◆ Exercise directions: Spot each line in the records below where the word "loop" occurs, then copy it.
- - -
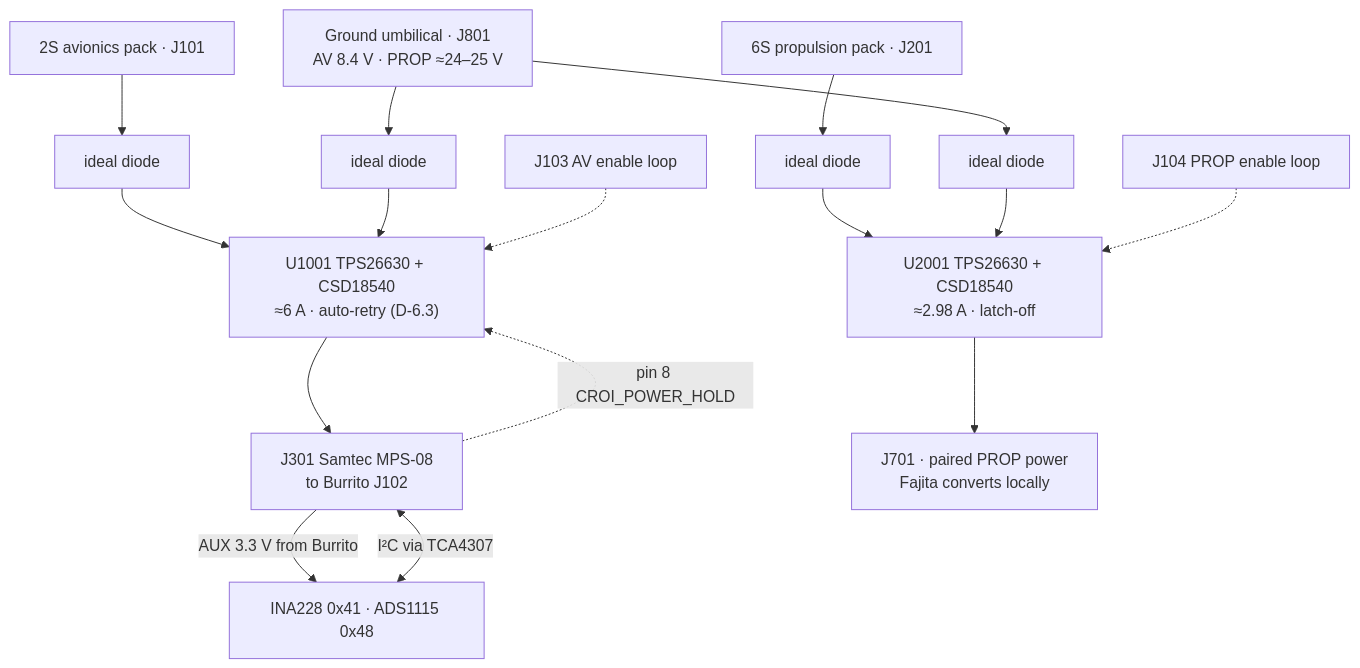
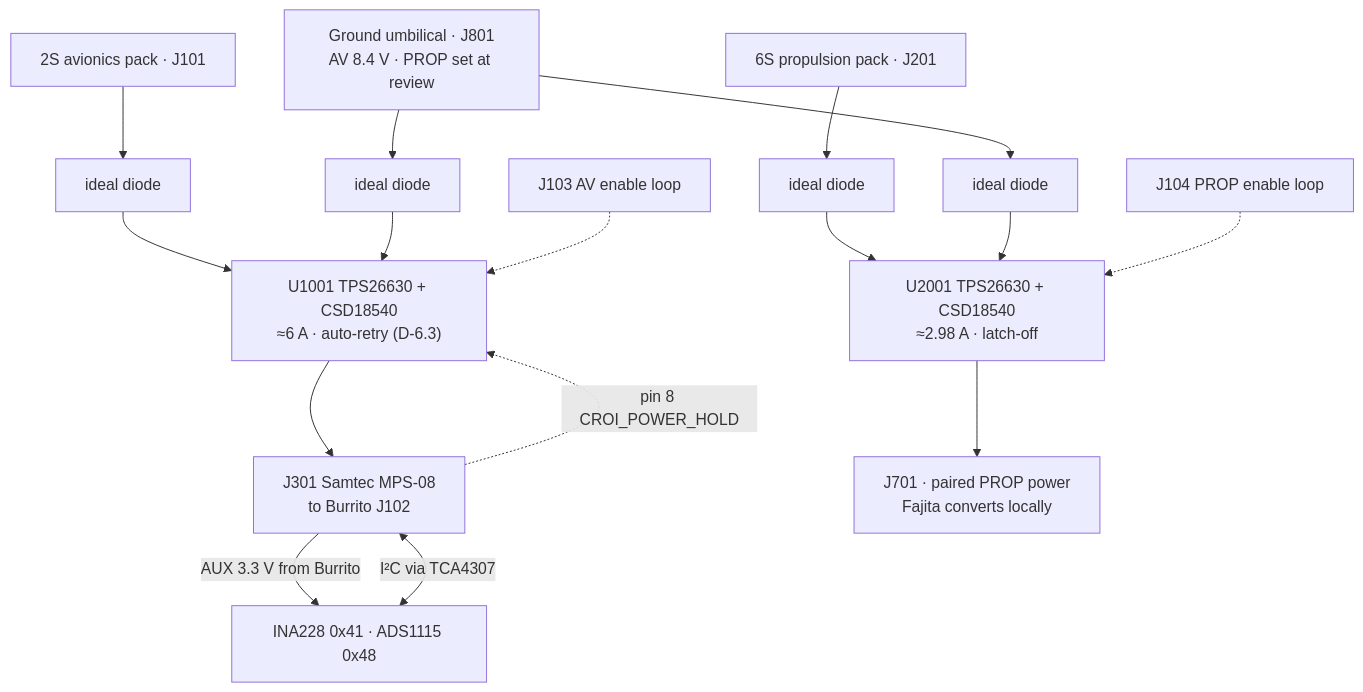
The first of 3 diagrams in docs/architecture/08-foinse-can.md (ULAS-HiPR/Ogma2), drawn with Mermaid before and after one commit. The commit also changed other lines of this file and 15 other files, not shown here.

````diff
--- a/docs/architecture/08-foinse-can.md
+++ b/docs/architecture/08-foinse-can.md
@@ -16,23 +16,23 @@
 ```mermaid
 flowchart TB
   AV["2S avionics pack · J101"] --> DA1["ideal diode"]
   UM["Ground umbilical · J801
-AV 8.4 V · PROP ≈24–25 V"] --> DA2["ideal diode"]
+AV 8.4 V · PROP set at review"] --> DA2["ideal diode"]
   UM --> DP2["ideal diode"]
   DA1 --> AP["U1001 TPS26630 + CSD18540
 ≈6 A · auto-retry (D-6.3)"]
   DA2 --> AP
   AP --> J["J301 Samtec MPS-08
 to Burrito J102"]
   PR["6S propulsion pack · J201"] --> DP1["ideal diode"]
   DP1 --> PP["U2001 TPS26630 + CSD18540
 ≈2.98 A · latch-off"]
   DP2 --> PP
   PP --> P["J701 · paired PROP power
 Fajita converts locally"]
   J -->|"AUX 3.3 V from Burrito"| M["INA228 0x41 · ADS1115 0x48"]
   M <-->|"I²C via TCA4307"| J
   J -.->|"pin 8 CROI_POWER_HOLD"| AP
   EAV["J103 AV enable loop"] -.-> AP
   EPR["J104 PROP enable loop"] -.-> PP
 ```
````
- - -
◆ Exercise answer:
   EAV["J103 AV enable loop"] -.-> AP
   EPR["J104 PROP enable loop"] -.-> PP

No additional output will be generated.